S1-2.2 Wednesday, Jan. 4 Computational analysis of hummingbird flight ALTSHULER, D.L.*; SEGRE, P.S.; STRAW, A.D.; University of British Columbia; University of British Columbia; Institute for Molecular Pathology email@example.com

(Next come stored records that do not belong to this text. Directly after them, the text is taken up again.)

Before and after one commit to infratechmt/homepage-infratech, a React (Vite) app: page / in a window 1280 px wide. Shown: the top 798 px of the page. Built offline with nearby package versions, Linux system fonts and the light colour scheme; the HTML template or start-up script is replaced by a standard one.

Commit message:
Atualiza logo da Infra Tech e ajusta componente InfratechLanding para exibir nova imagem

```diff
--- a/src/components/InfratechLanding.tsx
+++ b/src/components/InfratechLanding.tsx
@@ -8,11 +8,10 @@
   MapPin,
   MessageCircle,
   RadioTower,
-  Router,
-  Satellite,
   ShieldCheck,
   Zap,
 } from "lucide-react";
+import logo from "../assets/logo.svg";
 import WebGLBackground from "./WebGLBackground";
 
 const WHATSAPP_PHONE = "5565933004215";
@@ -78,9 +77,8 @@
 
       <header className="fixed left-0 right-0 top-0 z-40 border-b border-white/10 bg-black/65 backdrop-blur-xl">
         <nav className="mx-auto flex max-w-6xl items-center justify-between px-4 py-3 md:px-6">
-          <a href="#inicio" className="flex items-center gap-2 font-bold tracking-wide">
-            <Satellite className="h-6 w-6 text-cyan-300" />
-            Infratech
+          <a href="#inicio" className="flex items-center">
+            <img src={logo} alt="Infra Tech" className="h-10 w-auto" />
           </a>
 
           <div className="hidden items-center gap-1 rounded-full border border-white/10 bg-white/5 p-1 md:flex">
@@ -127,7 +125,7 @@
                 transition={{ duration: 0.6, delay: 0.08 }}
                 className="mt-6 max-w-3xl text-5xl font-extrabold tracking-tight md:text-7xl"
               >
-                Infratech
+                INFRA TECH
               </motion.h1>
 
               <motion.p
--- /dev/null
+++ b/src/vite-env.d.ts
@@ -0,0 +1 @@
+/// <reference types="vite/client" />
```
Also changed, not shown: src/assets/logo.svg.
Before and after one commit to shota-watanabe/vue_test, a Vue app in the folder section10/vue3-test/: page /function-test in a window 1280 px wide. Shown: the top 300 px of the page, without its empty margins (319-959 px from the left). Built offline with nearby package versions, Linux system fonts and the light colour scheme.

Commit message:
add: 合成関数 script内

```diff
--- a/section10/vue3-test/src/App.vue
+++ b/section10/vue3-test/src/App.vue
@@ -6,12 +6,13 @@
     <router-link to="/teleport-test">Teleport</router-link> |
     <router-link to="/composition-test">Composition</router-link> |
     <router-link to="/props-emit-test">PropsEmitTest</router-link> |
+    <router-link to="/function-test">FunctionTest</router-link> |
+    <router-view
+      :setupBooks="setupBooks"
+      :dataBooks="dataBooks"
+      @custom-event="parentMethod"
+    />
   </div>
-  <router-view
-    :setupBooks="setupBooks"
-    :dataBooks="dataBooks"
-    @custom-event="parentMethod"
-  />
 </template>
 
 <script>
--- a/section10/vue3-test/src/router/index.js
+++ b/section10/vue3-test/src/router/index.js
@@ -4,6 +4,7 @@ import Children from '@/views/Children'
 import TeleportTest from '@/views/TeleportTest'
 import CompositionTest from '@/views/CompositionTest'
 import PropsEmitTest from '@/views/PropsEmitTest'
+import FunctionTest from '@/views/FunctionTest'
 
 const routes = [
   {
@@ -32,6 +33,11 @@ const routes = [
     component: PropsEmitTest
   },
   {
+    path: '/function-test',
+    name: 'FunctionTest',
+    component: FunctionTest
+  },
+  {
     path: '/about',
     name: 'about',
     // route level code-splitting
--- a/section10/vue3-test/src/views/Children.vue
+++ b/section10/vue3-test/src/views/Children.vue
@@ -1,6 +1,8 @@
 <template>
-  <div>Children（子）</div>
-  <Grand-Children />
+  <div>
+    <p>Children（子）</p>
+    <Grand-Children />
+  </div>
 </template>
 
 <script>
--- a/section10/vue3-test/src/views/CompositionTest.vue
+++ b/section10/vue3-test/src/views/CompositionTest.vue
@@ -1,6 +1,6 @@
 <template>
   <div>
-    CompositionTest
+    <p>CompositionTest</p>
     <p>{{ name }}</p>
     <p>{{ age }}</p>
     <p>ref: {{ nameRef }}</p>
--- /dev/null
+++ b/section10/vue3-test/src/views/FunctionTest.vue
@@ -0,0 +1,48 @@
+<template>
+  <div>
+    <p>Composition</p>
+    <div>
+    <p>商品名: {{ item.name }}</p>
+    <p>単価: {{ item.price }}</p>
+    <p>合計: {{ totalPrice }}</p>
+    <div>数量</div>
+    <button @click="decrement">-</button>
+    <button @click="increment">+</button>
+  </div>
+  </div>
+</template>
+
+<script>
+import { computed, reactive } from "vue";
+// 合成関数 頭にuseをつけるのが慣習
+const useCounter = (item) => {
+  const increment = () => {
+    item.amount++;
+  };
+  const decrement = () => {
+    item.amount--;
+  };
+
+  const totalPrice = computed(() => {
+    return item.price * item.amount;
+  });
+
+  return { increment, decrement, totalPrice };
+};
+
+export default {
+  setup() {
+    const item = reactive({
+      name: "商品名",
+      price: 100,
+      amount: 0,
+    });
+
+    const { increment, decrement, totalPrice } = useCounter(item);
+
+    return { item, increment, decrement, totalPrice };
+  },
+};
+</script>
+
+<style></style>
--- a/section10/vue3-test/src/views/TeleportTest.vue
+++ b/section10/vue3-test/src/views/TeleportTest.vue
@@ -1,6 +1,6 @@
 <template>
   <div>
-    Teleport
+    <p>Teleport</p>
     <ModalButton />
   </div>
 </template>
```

A central challenge to the study of maneuverability is complexity because animal movement occurs with coordination of multiple rotational and translational degrees of freedom, each with complicated time histories. One solution is to break down extended periods of motion into a hierarchy of movement at different temporal scales. For example, the decomposition of movement into simpler building blocks has been used in robotic control applications and to describe kinematic and neural control features in both humans and animals. Recent work in flying insects suggests that specific combinations of rotation and translation form discrete units of movement that are then assembled to form more complex motion trajectories. We tested the generality of this model for flying animals by examining Anna’s hummingbirds (Calype anna) during periods of solitary and paired (competitive) flight in a large arena. The three dimensional positions and orientations were determined using a custom-designed automated tracking system capable of high temporal and spatial resolution. Unlike the previous description of insect flight modes, hummingbirds varied axial and torsional velocities continuously and no discrete units of movement were detected. However, the range of motions was constrained for both pure velocity components and for combinations of torsional and axial velocities. Comparing solitary to competitive flights across multiple days further revealed that the limits on movement vary by individual, behavioral manipulation and day of measurement. This suggests that a computational framework for describing free flight maneuvers can be used to study the limits to maneuvering performance.